# The rapidity of the FTL expansion of space

1. Apr 13, 2015

### AlexDB9

If the expansion of space in the macrolevel is faster than the speed of light then it should have "more" than infinite rapidity. How does that work out?

Thanks.

2. Apr 13, 2015

### George Jones

Staff Emeritus
Actually, the recession speeds in cosmology are, in special relativity, analogous to rapidity rather than speed.

3. Apr 13, 2015

### AlexDB9

I understand that, but how faster than light avoids transfinite, or "more" than infinite, rapidity?

4. Apr 13, 2015

### George Jones

Staff Emeritus
As light has infinite rapidity, in this view, there is no faster than light expansion.

5. Apr 13, 2015

### AlexDB9

But I thought it is proven, or at least largely believed, that space expansion is faster than light at the greatest scales. Quote from Wikipedia: "Two reference frames that are globally separated can be moving apart faster than light without violating special relativity". So rapidity ceases to be valid here?

6. Apr 13, 2015

### George Jones

Staff Emeritus
Since speed = distance/time, the definition of "speed" depends on the definitions of "distance" and "time". The definitions used in special relativity do not generalize easily to the curved spacetimes of cosmology.
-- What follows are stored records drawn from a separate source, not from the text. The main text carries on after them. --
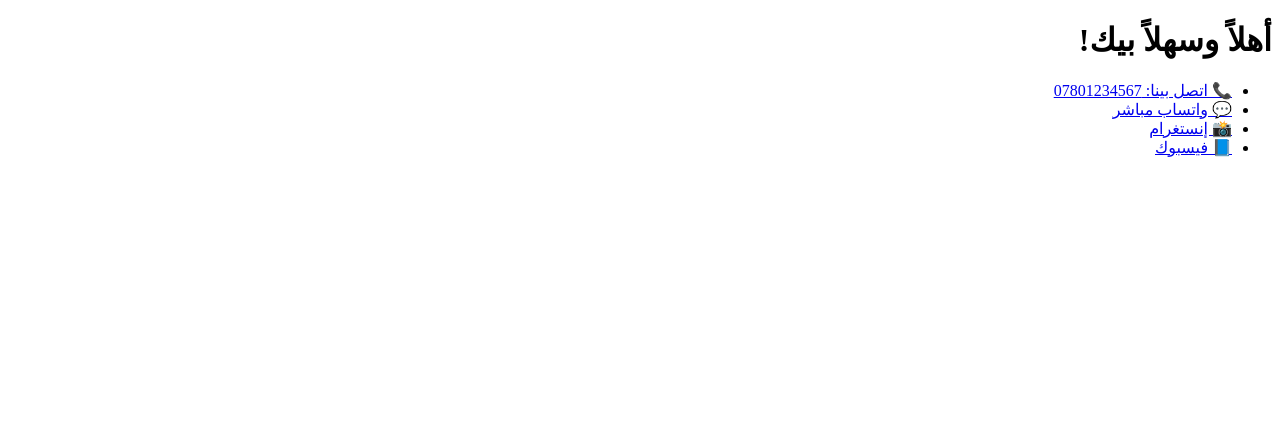
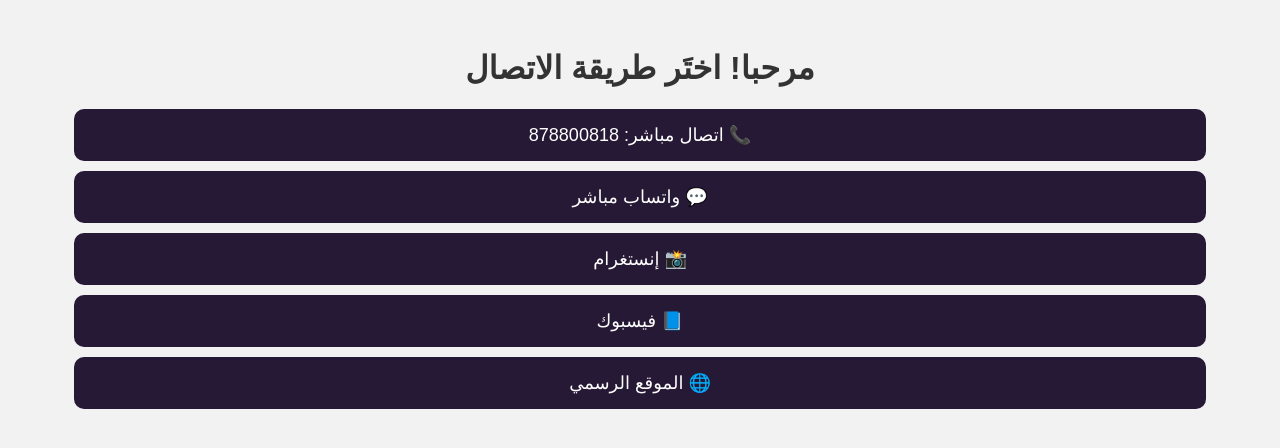
Before and after one commit to nabeelnasser2025/DcLinks, a plain HTML site: page index.html in a window 1280 px wide. Drawn offline with Linux system fonts and the light colour scheme.

Commit message:
Update index.html

```diff
--- a/index.html
+++ b/index.html
@@ -2,15 +2,43 @@
 <html lang="ar" dir="rtl">
 <head>
   <meta charset="UTF-8">
-  <title>روابط التواصل</title>
+  <meta name="viewport" content="width=device-width, initial-scale=1">
+  <title>روابط الاتصال</title>
+  <style>
+    body {
+      font-family: sans-serif;
+      background-color: #f2f2f2;
+      text-align: center;
+      padding: 20px;
+    }
+    h1 {
+      color: #333;
+    }
+    .btn {
+      display: block;
+      width: 90%;
+      margin: 10px auto;
+      padding: 15px;
+      background-color: #261935;
+      color: white;
+      text-decoration: none;
+      border-radius: 10px;
+      font-size: 18px;
+      transition: 0.3s;
+    }
+    .btn:hover {
+      background-color: rgb(69, 160, 73);
+    }
+  </style>
 </head>
 <body>
-  <h1>أهلاً وسهلاً بيك!</h1>
-  <ul>
-    <li><a href="tel:07801234567">📞 اتصل بينا: 07801234567</a></li>
-    <li><a href="https://wa.me/9647801234567">💬 واتساب مباشر</a></li>
-    <li><a href="https://instagram.com/yourpage">📸 إنستغرام</a></li>
-    <li><a href="https://facebook.com/yourpage">📘 فيسبوك</a></li>
-  </ul>
+  <h1>مرحبا! اختَر طريقة الاتصال</h1>
+
+  <a class="btn" href="tel:878800818">📞 اتصال مباشر: 878800818</a>
+  <a class="btn" href="https://wa.me/9647801234567">💬 واتساب مباشر</a>
+  <a class="btn" href="https://www.instagram.com/yourpage">📸 إنستغرام</a>
+  <a class="btn" href="https://www.facebook.com/yourpage">📘 فيسبوك</a>
+  <a class="btn" href="https://yourwebsite.com">🌐 الموقع الرسمي</a>
+
 </body>
 </html>
```
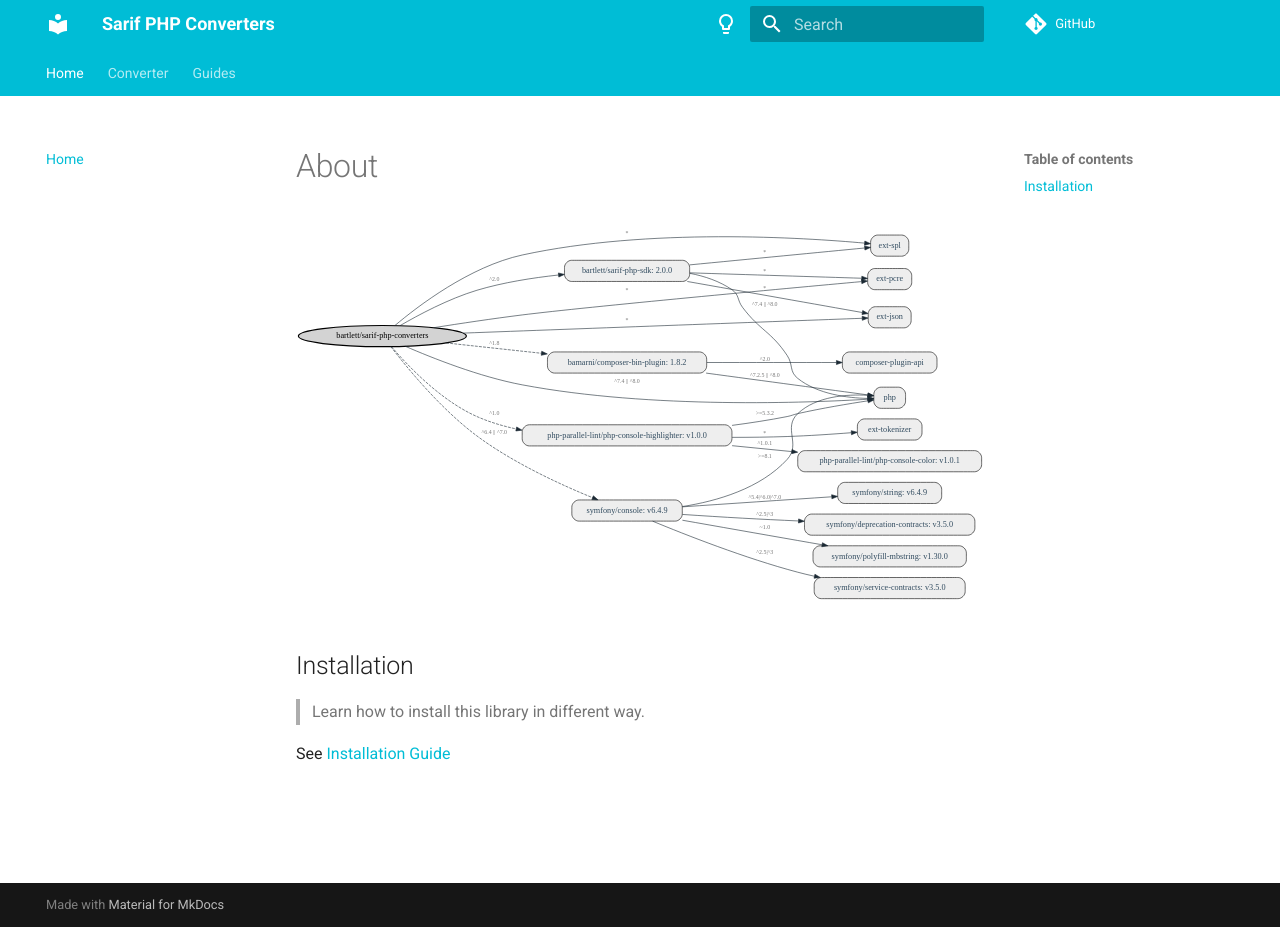
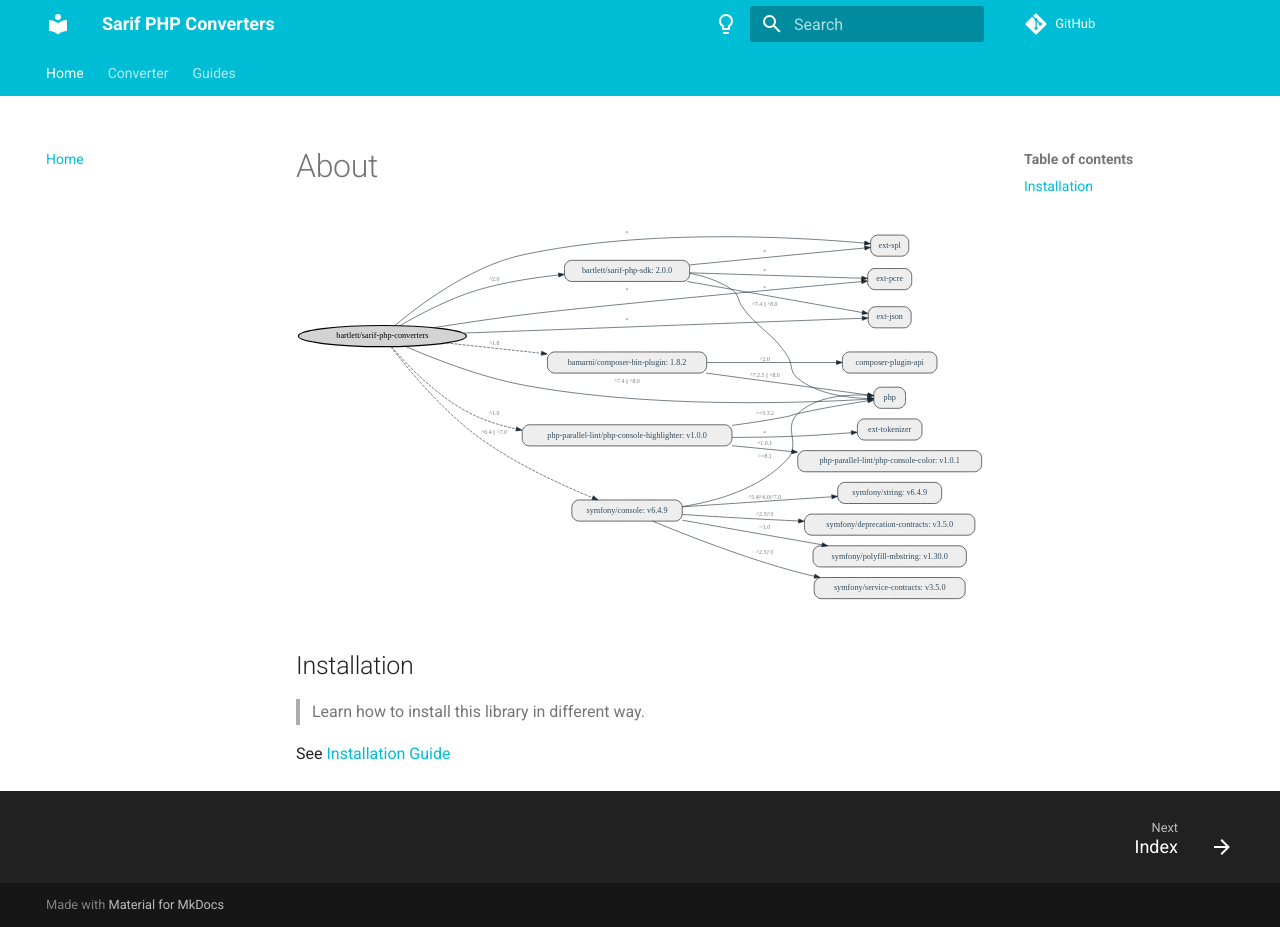
Before and after one commit to llaville/sarif-php-converters, an MkDocs documentation site: the page built from docs/README.md, in a window 1280 px wide and 927 px high. Built offline with MkDocs 1.6.1 and Material for MkDocs 9.7.7, drawn with Linux system fonts in a browser that asks for light colours; comment, search, counter and statistics services are not loaded.

Commit message:
upgrade and enhance documentation

```diff
--- a/mkdocs.yml
+++ b/mkdocs.yml
@@ -1,6 +1,6 @@
 ---
 site_name: Sarif PHP Converters
-site_url: https://llaville.github.io/sarif-php-converters
+site_url: https://llaville.github.io/sarif-php-converters/1.0
 repo_url: https://github.com/llaville/sarif-php-converters # https://squidfunk.github.io/mkdocs-material/setup/adding-a-git-repository/#repository
 site_author: Laurent Laville
 edit_uri: "" # hide edit button -- https://squidfunk.github.io/mkdocs-material/setup/adding-a-git-repository/#edit-button
@@ -23,6 +23,9 @@ theme:
         - navigation.tabs # Navigation tabs -- https://squidfunk.github.io/mkdocs-material/setup/setting-up-navigation/#navigation-tabs
         - navigation.indexes # Section index pages -- https://squidfunk.github.io/mkdocs-material/setup/setting-up-navigation/#section-index-pages
         - navigation.top # Back-To-Top button -- https://squidfunk.github.io/mkdocs-material/setup/setting-up-navigation/#back-to-top-button
+        - navigation.footer # Setting up the footer -- https://squidfunk.github.io/mkdocs-material/setup/setting-up-the-footer/
+        - content.code.copy # Code copy button -- https://squidfunk.github.io/mkdocs-material/reference/code-blocks/#code-copy-button
+        - content.code.annotate # Code blocks, Adding annotations -- https://squidfunk.github.io/mkdocs-material/reference/code-blocks/#adding-annotations
 markdown_extensions:
     - attr_list
     - md_in_html # https://squidfunk.github.io/mkdocs-material/reference/grids/
```
Also changed, not shown: docs/guides/installation.md (+1 -1 lines).
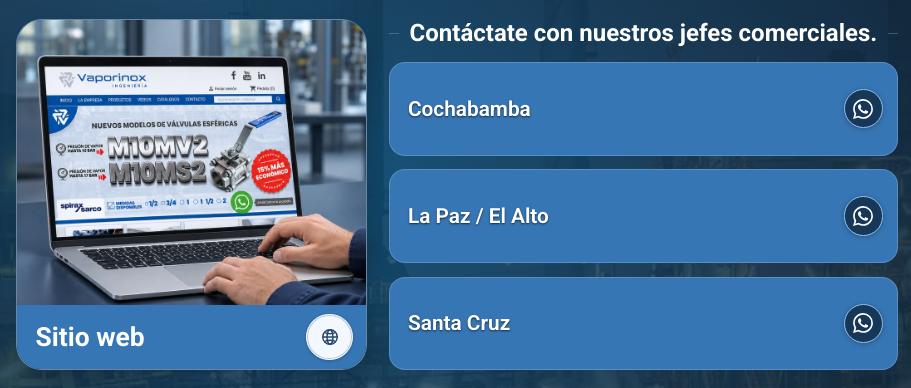
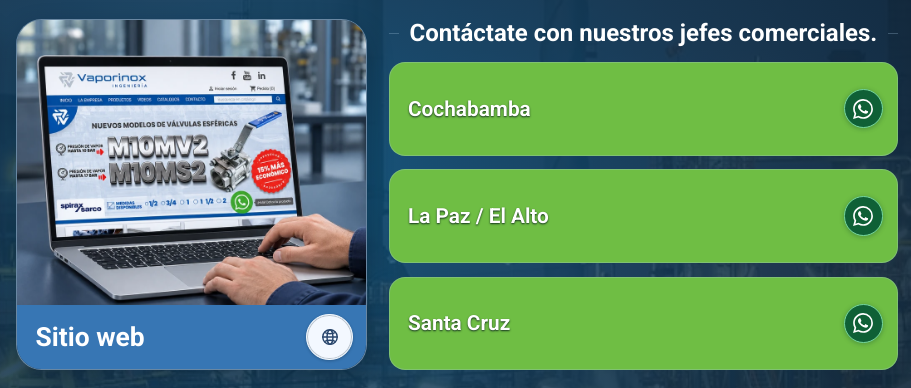
Before and after one commit to vaporinoxsrlcba-bit/Vaporinox-Ingenier-a, a plain HTML site: page index.html in a window 1280 px wide. Shown: the part 206-594 px from the top of the page, 369-1280 px from the left. Drawn offline with Linux system fonts and the light colour scheme.

Commit message:
Restore green WhatsApp contact buttons

```diff
--- a/index.html
+++ b/index.html
@@ -8,7 +8,7 @@
   <title>Vaporinox Ingeniería · Enlaces</title>
   <link rel="icon" href="assets/marca.png">
   <link rel="preload" href="assets/sello-inox.png" as="image" media="(prefers-reduced-motion: no-preference)">
-  <link rel="stylesheet" href="styles.css?v=853582b">
+  <link rel="stylesheet" href="styles.css?v=">
 </head>
 <body>
   <!-- Iconos reutilizables -->
--- a/styles.css
+++ b/styles.css
@@ -10,8 +10,8 @@
   color-scheme: dark;
   --page-background: #0d1e30;
   --action-blue: #3776b4;
-  --contact-blue: var(--action-blue);
-  --contact-hover: #2b649b;
+  --contact-green: #6fbe44;
+  --contact-hover: #61ac39;
   --brand-blue: #007cb9;
   --industrial-halo: color-mix(in srgb, var(--brand-blue) 52%, #132b3f);
   --industrial-backdrop:
@@ -255,14 +255,14 @@ nav .icon-frame {
   padding: .33rem clamp(.5rem, 1.1vw, .9rem) .33rem clamp(.8rem, 1.4vw, 1.15rem);
   border: 1px solid var(--border);
   border-radius: .72rem;
-  background: var(--contact-blue);
+  background: var(--contact-green);
 }
 
-#contactos strong { text-shadow: 0 1px 2px #132b3f; }
+#contactos strong { text-shadow: 0 1px 2px #14321f; }
 #contactos a .icon-frame {
-  border-color: #91bee8;
-  background: #163757;
-  box-shadow: 0 1px 5px #061b3354;
+  border-color: #74d69e;
+  background: #0f6036;
+  box-shadow: 0 1px 5px #073b2b54;
 }
 
 /* Redes sociales */
```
The definitions used in cosmology are, however, easily applied in special relativity. When this done, speed turns out to rapidity!

7. Apr 13, 2015

### Khashishi

Expansion is best represented by a scaling factor and not a speed. It acts as a multiplicative factor on distances. If two "comoving" points are separated by a distance of 2 light years at time t, and the distance becomes 2.1 light years at time (t+1year), then the same rate of expansion will take a distance of 200 light years to 210 light years. That's an increase of 10 light years in 1 year, or "faster than the speed of light". But any rate of expansion will have a "faster than light" increase in distance if you start with a large enough distance between points. Of course, the speed of light limit only applies to the relative speed of two objects at the same point in space, not two distant points.

8. Apr 13, 2015

### soothsayer

As far as I understand it, for two distant points in space, like two far off galaxies, unless there is motion between the two relative to the expansion of space, then there is no relative rapidity or velocity between the two. I.e, you wouldn't have a Lorentz boost between their frames.

9. Apr 13, 2015

### Staff: Mentor

While this phrasing is common, it's misleading. The easiest way to see how it's misleading is to observe that, by this definition of "faster than light", light itself can move faster than light! That is, if we take a galaxy that is further from us than our current Hubble radius, so that it is moving away from us "faster than light", and look at light emitted by this galaxy in the direction away from us, the galaxy will not "outrun" the light; the light will "outrun" the galaxy, i.e., it will move away from us faster than the galaxy itself does. So nothing actually moves faster than light in any invariant sense; no object outruns a light beam in its local vicinity.